Annuities are long-term, tax-deferred vehicles designed for retirement and are insurance contracts. Variable and registered index-linked annuities involve investment risks, value fluctuation, and possible loss of principal. Earnings are taxable as ordinary income when distributed. Individuals may be subject to a 10% additional tax for withdrawals before age 59½ unless an exception to the tax is met.
Add-on living benefits are available for an extra charge in addition to the ongoing fees and expenses of the variable annuity and may be subject to conditions and limitations. There is no guarantee that a variable annuity with an add-on living benefit will provide sufficient retirement income.
*The principal value of the variable annuity will fluctuate based on the performance of the underlying investment options and may lose value.

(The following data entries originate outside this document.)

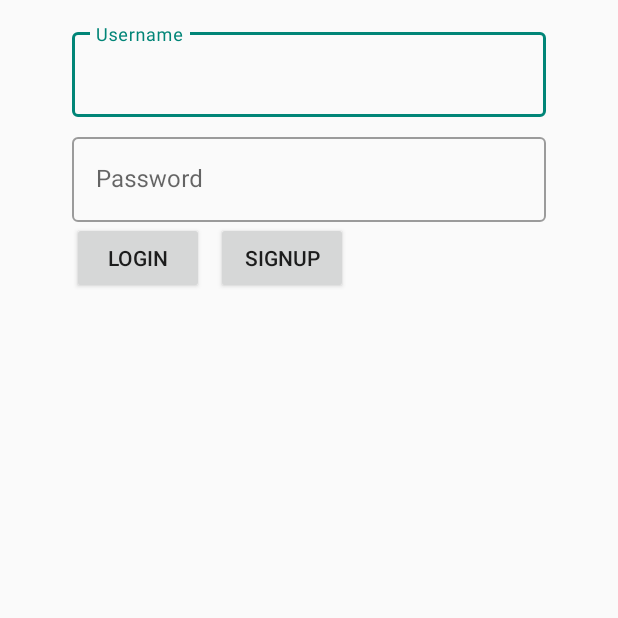
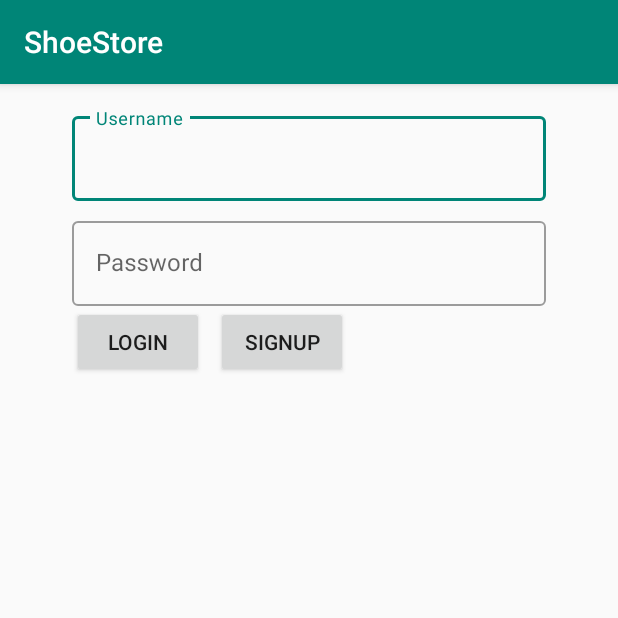
Before and after one commit to CredoMb/ShoeStore, an Android app: the screen it shows after launch (MainActivity), on a phone screen of 412 x 824 dp, the top half of it. Run offline under Robolectric (Android 15) with nearby library versions, the phone set to English and light mode, and no system bars; our stand-ins replace Timber, data binding.

```diff
--- a/app/src/main/AndroidManifest.xml
+++ b/app/src/main/AndroidManifest.xml
@@ -3,13 +3,15 @@
     xmlns:tools="http://schemas.android.com/tools"
     package="com.udacity.shoestore">
 
+    <!--
+        android:theme="@style/AppTheme.NoActionBar" -->
     <application
         android:allowBackup="true"
         android:icon="@mipmap/ic_launcher"
         android:label="@string/app_name"
         android:roundIcon="@mipmap/ic_launcher_round"
         android:supportsRtl="true"
-        android:theme="@style/AppTheme.NoActionBar"
+        android:theme="@style/AppTheme"
         tools:ignore="GoogleAppIndexingWarning">
         <activity android:name=".MainActivity">
             <intent-filter>
--- a/app/src/main/res/layout/instruction_fragment.xml
+++ b/app/src/main/res/layout/instruction_fragment.xml
@@ -8,7 +8,8 @@
         android:id="@+id/title_layout"
         android:layout_width="match_parent"
         android:layout_height="match_parent"
-        tools:context=".screens.instruction.InstructionFragment">
+        tools:context=".screens.instruction.InstructionFragment"
+        style="@style/AppTheme.NoActionBar">
 
         <TextView
             android:id="@+id/next_category_title_text"
--- a/app/src/main/res/layout/list_item.xml
+++ b/app/src/main/res/layout/list_item.xml
@@ -12,6 +12,7 @@
             type = "com.udacity.shoestore.models.Shoe"/>
     </data>
    </layout>
+
    -->
 
 <LinearLayout
--- a/app/src/main/res/layout/listing_fragment.xml
+++ b/app/src/main/res/layout/listing_fragment.xml
@@ -3,8 +3,9 @@
     xmlns:app="http://schemas.android.com/apk/res-auto"
     xmlns:tools="http://schemas.android.com/tools">
 
-        <androidx.core.widget.NestedScrollView
+    <!--  android:layout_centerInParent="true" -->
 
+    <androidx.core.widget.NestedScrollView
             android:layout_width="match_parent"
             android:layout_height="match_parent"
             tools:context="screens.listing.ListingFragment">
@@ -64,6 +65,4 @@
             </LinearLayout>
         </androidx.core.widget.NestedScrollView>
 
-
-
 </layout>
--- a/app/src/main/res/layout/login_fragment.xml
+++ b/app/src/main/res/layout/login_fragment.xml
@@ -11,7 +11,8 @@
         android:paddingLeft="@dimen/fields_container_padding"
         android:paddingRight="@dimen/fields_container_padding"
         android:paddingBottom="@dimen/form_top_margin"
-        tools:context=".DetailsFragment">
+        tools:context=".DetailsFragment"
+        style="@style/AppTheme.NoActionBar">
 
     <!-- Username category -->
     <com.google.android.material.textfield.TextInputLayout
--- a/app/src/main/res/layout/welcome_fragment.xml
+++ b/app/src/main/res/layout/welcome_fragment.xml
@@ -2,14 +2,16 @@
 
 <layout xmlns:android="http://schemas.android.com/apk/res/android"
     xmlns:app="http://schemas.android.com/apk/res-auto"
-    xmlns:tools="http://schemas.android.com/tools">
+    xmlns:tools="http://schemas.android.com/tools"
+    >
 
     <!--tools:context=".screens.title.TitleFragment" -->
     <androidx.constraintlayout.widget.ConstraintLayout
         android:id="@+id/title_layout"
         android:layout_width="match_parent"
         android:layout_height="match_parent"
-        tools:context=".screens.welcome.WelcomeFragment">
+        tools:context=".screens.welcome.WelcomeFragment"
+        style="@style/AppTheme.NoActionBar">
 
         <TextView
             android:id="@+id/welcome_text"
--- a/app/src/main/res/values/styles.xml
+++ b/app/src/main/res/values/styles.xml
@@ -7,6 +7,7 @@
         <item name="colorPrimaryDark">@color/colorPrimaryDark</item>
         <item name="colorAccent">@color/colorAccent</item>
     </style>
+
     <style name="AppTheme.NoActionBar">
         <item name="windowActionBar">false</item>
         <item name="windowNoTitle">true</item>
```
Also changed, not shown: app/src/main/java/com/udacity/shoestore/MainActivity.kt (+3 -15 lines), app/src/main/java/com/udacity/shoestore/screens/listing/ListingFragment.kt (+7 -8 lines).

**Tax deferral offers no additional value if an annuity is used to fund a qualified plan, such a 401(k) or IRA, and may be found at a lower close in other investment products. It also may not be available if the annuity is owned by a legal entity such as a corporation or certain types of trusts.